IIIIIIIIIIIIIIIIIII GRANT LICENSES AND CONCESSIONPERMITS In the electric and gas industries we havetraditionally granted franchises to a utility forthe monopoly right to service customers in aspecific territory. Today, the situation is changing. In thetelecommunications industry, entry is allowedfor any company that Call show managerial,technical and fmancial ability to servecustomers. In the gas industry, we have allowed thirdparty marketing companies to offer service ocustomers directly. Once again, you man! VYV7L Jimpose minimum standards on these compames.

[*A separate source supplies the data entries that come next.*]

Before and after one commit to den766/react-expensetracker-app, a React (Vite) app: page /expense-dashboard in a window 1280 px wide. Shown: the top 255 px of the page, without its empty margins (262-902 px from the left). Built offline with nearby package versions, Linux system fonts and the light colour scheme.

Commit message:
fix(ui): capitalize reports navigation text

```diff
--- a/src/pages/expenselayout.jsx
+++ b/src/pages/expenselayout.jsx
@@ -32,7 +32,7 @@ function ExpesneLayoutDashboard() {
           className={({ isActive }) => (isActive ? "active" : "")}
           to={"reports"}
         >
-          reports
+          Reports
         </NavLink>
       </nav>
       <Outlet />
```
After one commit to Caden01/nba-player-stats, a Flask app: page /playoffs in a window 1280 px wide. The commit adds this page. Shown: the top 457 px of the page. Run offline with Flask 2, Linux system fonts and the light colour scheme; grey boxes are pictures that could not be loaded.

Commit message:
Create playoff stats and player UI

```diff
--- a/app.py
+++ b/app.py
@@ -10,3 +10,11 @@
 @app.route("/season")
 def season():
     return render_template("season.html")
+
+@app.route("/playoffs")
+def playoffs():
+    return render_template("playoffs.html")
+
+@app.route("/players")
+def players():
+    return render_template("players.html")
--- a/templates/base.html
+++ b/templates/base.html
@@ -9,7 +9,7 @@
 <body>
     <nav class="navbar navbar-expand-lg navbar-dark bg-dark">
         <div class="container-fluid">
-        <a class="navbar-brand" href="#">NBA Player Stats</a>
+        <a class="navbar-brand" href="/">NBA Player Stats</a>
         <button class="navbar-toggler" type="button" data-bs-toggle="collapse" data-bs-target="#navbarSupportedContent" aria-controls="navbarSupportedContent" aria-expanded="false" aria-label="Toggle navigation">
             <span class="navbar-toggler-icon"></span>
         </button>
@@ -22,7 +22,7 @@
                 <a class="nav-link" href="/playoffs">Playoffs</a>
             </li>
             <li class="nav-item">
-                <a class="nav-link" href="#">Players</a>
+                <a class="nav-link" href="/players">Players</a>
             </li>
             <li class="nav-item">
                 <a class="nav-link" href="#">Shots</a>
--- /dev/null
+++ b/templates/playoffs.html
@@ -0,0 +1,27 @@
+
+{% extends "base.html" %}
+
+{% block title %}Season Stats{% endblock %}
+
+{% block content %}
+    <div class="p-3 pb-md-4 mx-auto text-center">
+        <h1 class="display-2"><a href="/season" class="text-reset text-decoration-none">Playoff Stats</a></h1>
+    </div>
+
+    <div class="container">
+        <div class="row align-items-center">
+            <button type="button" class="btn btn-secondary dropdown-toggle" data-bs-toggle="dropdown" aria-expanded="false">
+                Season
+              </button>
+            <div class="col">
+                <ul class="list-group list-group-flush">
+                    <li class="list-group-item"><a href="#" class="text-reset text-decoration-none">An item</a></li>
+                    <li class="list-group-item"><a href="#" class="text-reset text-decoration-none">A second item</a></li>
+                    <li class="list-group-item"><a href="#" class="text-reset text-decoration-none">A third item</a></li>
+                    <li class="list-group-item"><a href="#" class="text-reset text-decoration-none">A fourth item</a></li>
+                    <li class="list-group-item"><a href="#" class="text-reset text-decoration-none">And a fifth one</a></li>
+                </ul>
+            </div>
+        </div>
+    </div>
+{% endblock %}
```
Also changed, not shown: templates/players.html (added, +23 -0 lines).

Retail wheeling is the next step in tIle electricindustry and the same conditions will likely beimposed.

IIIIIIIIIIIIIIIIIII HOW DOES THE REGULATORY BODY DOTHE JOB? CONDUCT PROCEEDINGS Under law, a utility may not increaserates until it receives approval from theICC. Rate Cases must be decided within 11months.SEE FIGURE 4 Disputes among the parties usuallyrevolve around four issues. The utility's rate base - this includesthe amount of money invested toprovide utility service and the capitalrequirements of the company . The utility's expellSes - these are thenormal operating expenses of theutility for a twelve month period.

IIIIIIIIIIIIIIIIIII HOW DOES THE REGULATORY BODY DOTHE JOB? (CONT'D) The utility's rate of return - this isdetermined by the fair rate of returnon investment. The utility's rate design